The Manchin administration and West Virginia's other recipients of federal stimulus dollars are gearing up for the next batch of reports meant to detail how they've spent the money and created or saved jobs.
While the final numbers won't be published until the end of January, state and federal officials expect to review figures from more than a thousand public and private sector beneficiaries during much of the month.
The initial round of reporting counted just more than 2,400 jobs retained or created between February's passage of the massive legislation and the end of September. They were linked to around $191.8 million from West Virginia's estimated $1.8 billion share of the stimulus.
The jobs claims came from 275 of the more than 1,300 stimulus recipients _ state, county and local agencies as well as hospitals, nonprofit groups and private businesses _ whose disclosures made up West Virginia's report.
State government offices and programs accounted for around 1,550 of West Virginia's jobs total, nearly two-thirds. But a review by The Associated Press suggests problems with some of the other jobs claims behind West Virginia's tally.

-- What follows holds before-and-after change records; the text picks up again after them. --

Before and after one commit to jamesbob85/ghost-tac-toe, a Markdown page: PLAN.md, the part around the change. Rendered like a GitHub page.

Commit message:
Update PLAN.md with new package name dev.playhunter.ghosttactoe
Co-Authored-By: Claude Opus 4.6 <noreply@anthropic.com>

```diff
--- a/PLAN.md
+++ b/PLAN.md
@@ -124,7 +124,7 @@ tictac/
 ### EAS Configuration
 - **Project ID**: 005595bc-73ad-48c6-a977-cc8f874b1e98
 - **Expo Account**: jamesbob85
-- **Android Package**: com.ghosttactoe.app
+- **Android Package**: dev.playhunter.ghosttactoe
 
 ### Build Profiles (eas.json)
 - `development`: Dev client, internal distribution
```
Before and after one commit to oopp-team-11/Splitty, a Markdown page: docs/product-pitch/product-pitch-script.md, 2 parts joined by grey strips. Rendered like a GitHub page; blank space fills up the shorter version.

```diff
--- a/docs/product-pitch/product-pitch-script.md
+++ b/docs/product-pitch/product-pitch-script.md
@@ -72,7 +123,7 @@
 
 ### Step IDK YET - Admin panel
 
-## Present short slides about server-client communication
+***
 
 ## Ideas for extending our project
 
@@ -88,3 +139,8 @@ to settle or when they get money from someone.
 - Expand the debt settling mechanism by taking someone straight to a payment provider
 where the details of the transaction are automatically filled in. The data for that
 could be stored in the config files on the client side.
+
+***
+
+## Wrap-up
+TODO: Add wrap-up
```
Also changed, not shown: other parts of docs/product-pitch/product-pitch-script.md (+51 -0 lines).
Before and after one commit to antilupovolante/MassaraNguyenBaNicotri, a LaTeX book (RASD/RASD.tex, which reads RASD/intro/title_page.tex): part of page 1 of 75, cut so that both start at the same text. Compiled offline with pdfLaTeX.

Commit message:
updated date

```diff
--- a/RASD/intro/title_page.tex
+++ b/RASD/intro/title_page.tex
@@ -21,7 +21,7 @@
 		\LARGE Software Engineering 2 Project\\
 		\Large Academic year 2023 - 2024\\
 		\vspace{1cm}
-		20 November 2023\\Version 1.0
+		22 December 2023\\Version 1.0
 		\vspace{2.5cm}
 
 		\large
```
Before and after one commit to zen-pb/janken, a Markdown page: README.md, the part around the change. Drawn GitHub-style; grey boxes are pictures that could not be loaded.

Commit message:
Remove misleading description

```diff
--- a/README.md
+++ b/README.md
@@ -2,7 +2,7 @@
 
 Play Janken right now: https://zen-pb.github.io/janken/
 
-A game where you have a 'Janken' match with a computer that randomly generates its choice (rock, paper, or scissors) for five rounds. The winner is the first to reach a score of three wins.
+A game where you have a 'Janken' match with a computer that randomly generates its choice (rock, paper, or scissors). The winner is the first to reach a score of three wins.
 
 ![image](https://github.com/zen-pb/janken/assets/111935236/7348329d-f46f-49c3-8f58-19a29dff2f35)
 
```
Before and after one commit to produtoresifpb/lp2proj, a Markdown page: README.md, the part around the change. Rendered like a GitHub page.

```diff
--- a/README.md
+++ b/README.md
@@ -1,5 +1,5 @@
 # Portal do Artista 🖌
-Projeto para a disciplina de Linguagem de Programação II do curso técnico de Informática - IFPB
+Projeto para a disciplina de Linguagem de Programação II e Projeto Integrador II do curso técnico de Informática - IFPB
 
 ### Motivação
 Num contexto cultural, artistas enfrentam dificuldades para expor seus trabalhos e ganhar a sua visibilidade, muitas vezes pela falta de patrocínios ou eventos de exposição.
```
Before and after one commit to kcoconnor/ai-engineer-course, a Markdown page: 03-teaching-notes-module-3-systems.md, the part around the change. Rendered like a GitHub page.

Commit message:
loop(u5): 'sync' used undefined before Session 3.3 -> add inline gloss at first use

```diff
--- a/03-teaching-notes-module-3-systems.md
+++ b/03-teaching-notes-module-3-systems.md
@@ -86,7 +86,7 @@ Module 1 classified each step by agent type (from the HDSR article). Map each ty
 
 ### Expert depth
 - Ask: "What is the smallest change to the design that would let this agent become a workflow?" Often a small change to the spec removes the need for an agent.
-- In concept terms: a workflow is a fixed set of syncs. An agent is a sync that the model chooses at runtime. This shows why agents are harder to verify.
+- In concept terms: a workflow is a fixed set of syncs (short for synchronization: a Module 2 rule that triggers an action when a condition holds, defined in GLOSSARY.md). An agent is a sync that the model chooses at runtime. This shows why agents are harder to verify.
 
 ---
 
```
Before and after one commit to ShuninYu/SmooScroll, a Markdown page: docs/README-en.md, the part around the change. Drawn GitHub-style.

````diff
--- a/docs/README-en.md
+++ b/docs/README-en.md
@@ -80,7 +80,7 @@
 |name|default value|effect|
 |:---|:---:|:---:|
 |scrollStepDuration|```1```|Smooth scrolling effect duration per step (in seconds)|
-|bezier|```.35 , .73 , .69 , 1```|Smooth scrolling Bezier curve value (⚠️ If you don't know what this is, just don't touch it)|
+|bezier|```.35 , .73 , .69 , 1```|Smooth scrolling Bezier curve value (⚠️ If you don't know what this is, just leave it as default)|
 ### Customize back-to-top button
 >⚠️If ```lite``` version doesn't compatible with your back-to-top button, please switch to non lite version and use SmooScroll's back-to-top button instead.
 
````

A Head Start program boasted 145 jobs, for instance, but also said the stimulus funding paid for 2.2 percent cost-of-living allowance increases and did not create or save jobs.
A federal work study program at Marshall University, meanwhile, accounted for 11 jobs but also reported that the slots were planned but not awarded before Sept. 30.
Gov. Joe Manchin's stimulus coordinator, Danny Scalise, is standing behind the administration's portion of West Virginia's figure. He said each of those jobs reflects a full-time-equivalent position.
"The state is not including COLA in its figures," Scalise said. "These are direct jobs."
The administration's share of the jobs tally includes:
_ 274 youths hired statewide over the summer for Workforce Investment Act programs;
_ 251 workers for various Division of Highways projects around the state;
_ 226 school-related positions, including teachers, administrators, bus drivers and academic coaches for state special education programs;
_ 155 workers for contracts on projects meant to provide or improve clean drinking water.
Scalise noted that the jobs claimed are largely temporary, reflecting the nature of the funding.
Besides the youths summer programs, 63 of the jobs came from a six-week effort to help rural and low-income children. Another 30 jobs, for instance, came from a Weirton paving project that lasted about a month.
"We're trying to avoid the funding cliff with the stimulus money," Scalise said.
Critics have seized on several of the jobs disclosures, both in West Virginia and other states, that list jobs in congressional districts that do not appear to exist. While West Virginia has three U.S. House districts, some of the jobs were reported for such districts as the 12th and 54th.
The AP reviewed the claims of "phantom" districts nationwide. It found that while entities filled out their disclosure reports incorrectly in a number of cases, the significance of that had been overstated and in some instances fabricated.
The errors in West Virginia's disclosures appear to reflect the districts of recipients of job-fueling stimulus funds that are not based in the state. They instead hail from such places as the 12th district in Pennsylvania, and California's 54th district.
Scalise said state agencies avoided those mistakes, which have since been addressed on the disclosure Web site for the stimulus.
"State agency money was spent in West Virginia," he said. "I'm proud that we had as few errors as we did."